Rolls or biscuits may be best left to do that day, but if you’re making your own dough for them, surely you can have that all prepared a day or so before. Prep all that you can. If you plan not to stuff your turkey (this is safer, and the turkey cooks faster) then make your stuffing the day before and then just pop in the oven, toaster over, or microwave to warm it up before dinner time. Mashed potatoes can even be made ahead, though they do take a bit of warming coming from fridge to stove, and in my experience are better made the day you use them. Homemade cranberry sauce you’ll need to do a day before anyway to give it time to set up. Pies and cakes can be made 2 days ahead or more and they can even be frozen and thawed. If you are not making them yourself and buying readymade, this saves you lots of time, though it may be more costly for you; but be prepared that most readymade pies you buy that are frozen will need time in the oven.
Go ahead and make that turkey the night before. This can save you not only time but can free up your oven on turkey day. It can also save you lots of stress or potential disasters. We may all have a story about a Thanksgiving dinner with no turkey…due to over-cooking, an oven that decided to not work that day or many other things. If you make your turkey ahead I suggest letting it cool (to re-distribute juices), slice it and store in the fridge. On turkey day, take it out place into pan (or pans) with some stock or broth, or even gravy, cover and put into a pre-heated 350 degree oven and heat through. This should take a lot less time than doing a whole raw bird on that day and you can use the oven for other things at the same time. If your family likes to see the bird and carve it that day, than at least prepare everything you can the day or two before.
#4 – Use heavy duty paper plates for the dinner itself and for dessert. This is a huge time saver. No more spending hours doing dishes or just constantly being in front of the sink while your guests relax. As the host/hostess you deserve time to relax too. If someone offers to help with the cleanup, by all means accept it! Clean-up tends to be the biggest chore and the one you’ll least likely get help with, so make it easy for yourself. You will spend a little extra to get the paper plates, but think of the money you’ll be saving on the water or electric doing the dishes. You can find heavy duty plates just about anywhere and some look really nice. I’ve been using them for years. I would suggest using your regular flatware though as the plastic kind can sometimes be difficult with certain food items. You can use glass cups or some themed plastic or paper cups. Skip the cloth napkins and go right for paper.
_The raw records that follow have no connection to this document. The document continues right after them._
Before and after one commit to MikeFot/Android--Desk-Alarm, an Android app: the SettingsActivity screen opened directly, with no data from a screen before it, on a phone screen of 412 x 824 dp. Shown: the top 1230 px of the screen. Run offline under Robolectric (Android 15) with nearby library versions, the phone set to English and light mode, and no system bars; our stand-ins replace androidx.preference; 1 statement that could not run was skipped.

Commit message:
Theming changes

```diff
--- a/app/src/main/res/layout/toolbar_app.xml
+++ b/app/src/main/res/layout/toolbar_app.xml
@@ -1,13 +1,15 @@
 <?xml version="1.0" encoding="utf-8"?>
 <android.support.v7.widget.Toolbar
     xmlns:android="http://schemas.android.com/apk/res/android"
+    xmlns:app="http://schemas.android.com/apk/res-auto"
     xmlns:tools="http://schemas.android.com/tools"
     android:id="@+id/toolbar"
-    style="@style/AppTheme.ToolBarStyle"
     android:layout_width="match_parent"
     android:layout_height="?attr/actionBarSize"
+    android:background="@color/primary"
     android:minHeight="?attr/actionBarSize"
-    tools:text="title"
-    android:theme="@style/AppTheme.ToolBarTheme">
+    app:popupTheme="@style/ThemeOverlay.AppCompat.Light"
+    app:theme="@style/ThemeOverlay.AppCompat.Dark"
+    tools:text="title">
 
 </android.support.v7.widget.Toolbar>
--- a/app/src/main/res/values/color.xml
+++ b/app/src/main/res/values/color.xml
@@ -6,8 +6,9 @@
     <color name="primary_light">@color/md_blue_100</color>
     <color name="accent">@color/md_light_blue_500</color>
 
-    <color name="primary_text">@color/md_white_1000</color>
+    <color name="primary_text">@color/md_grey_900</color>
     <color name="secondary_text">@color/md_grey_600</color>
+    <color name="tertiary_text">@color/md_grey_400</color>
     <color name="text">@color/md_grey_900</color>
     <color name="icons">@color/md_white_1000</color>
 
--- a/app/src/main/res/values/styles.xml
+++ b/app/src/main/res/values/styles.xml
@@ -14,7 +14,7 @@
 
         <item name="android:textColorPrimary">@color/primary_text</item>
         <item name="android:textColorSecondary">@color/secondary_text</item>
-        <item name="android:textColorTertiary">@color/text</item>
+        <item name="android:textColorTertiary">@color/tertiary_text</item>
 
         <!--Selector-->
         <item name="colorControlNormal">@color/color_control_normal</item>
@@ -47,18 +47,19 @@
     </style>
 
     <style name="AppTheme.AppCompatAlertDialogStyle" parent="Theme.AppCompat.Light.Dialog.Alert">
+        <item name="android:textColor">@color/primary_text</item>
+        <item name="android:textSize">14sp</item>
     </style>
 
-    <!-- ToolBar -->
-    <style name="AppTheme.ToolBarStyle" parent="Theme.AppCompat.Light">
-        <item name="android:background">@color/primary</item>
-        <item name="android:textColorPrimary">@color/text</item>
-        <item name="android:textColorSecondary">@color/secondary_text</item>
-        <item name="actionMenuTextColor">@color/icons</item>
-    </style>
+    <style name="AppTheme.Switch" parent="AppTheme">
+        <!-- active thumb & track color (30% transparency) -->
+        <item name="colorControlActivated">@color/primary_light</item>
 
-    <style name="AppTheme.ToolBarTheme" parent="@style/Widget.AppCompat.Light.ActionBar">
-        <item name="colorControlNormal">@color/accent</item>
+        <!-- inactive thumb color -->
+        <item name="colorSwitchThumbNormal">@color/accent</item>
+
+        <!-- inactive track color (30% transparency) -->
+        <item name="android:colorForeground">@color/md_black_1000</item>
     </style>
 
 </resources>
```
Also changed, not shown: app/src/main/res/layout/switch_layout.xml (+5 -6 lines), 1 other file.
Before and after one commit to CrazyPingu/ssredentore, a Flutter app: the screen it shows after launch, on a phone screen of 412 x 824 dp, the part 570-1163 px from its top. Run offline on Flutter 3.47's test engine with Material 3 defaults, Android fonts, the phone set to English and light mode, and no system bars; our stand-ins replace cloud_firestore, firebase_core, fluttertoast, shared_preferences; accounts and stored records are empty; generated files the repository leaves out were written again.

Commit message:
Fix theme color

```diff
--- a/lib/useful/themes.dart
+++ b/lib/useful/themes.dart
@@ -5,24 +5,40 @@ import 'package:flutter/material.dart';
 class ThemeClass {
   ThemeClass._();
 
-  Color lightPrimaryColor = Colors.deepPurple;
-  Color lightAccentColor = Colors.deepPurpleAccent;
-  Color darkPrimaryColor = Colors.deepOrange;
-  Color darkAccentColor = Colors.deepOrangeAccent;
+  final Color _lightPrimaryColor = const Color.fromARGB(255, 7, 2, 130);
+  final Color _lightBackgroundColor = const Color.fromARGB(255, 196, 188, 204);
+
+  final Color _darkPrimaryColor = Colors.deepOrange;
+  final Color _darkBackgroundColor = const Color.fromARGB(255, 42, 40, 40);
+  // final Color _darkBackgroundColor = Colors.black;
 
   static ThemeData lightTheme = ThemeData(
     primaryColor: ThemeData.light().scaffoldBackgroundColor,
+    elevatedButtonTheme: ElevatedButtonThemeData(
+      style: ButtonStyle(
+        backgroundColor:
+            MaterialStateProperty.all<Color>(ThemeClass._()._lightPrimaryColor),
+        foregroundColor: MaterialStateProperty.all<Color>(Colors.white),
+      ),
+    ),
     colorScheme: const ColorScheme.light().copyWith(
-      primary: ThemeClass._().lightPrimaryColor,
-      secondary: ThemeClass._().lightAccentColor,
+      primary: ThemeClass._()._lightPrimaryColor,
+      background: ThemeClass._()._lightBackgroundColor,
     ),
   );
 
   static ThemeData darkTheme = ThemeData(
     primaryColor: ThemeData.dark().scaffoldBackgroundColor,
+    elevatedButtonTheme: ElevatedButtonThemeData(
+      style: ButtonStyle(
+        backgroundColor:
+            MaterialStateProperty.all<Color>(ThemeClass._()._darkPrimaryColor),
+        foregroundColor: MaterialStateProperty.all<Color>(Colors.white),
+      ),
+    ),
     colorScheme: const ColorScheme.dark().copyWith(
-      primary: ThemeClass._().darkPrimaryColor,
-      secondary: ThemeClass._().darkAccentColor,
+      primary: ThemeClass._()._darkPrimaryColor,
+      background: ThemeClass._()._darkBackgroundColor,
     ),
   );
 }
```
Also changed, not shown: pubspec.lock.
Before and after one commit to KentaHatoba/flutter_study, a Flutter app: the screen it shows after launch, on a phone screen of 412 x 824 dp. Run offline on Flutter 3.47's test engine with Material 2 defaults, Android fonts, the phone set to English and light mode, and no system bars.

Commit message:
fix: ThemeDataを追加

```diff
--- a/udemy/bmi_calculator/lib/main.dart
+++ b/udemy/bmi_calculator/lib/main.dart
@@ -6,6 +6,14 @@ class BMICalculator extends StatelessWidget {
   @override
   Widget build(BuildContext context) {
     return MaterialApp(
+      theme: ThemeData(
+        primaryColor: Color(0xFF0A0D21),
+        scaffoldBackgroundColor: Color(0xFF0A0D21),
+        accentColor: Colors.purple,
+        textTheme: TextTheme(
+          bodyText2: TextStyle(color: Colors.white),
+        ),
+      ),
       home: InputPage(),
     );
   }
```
#5 – Finally, the least stressful way to have a holiday meal would be to make a reservation at your favorite restaurant. This will save you time for sure, no meal to cook, no cleanup; however, it will be more costly, especially if you are paying for all your guests. If each person pays for themselves, this could actually save you money depending on the meal you would have normally prepared yourself.
If going out to eat isn’t an option, consider a Thanksgiving breakfast or brunch – this would likely be cheaper, though maybe not time friendly as you may need to make most of those types of food that day.
Whatever your holiday plans are, planning is key. Making dishes ahead of time can really make things a lot less chaotic on the day of your dinner. Remember to go through your grocery store circulars and clip coupons to save you money. Enlist family or friends to help you prepare, set up, or clean up. Have people bring a dish or dessert. There’s no reason why you, the host/hostess, can’t enjoy the day as well.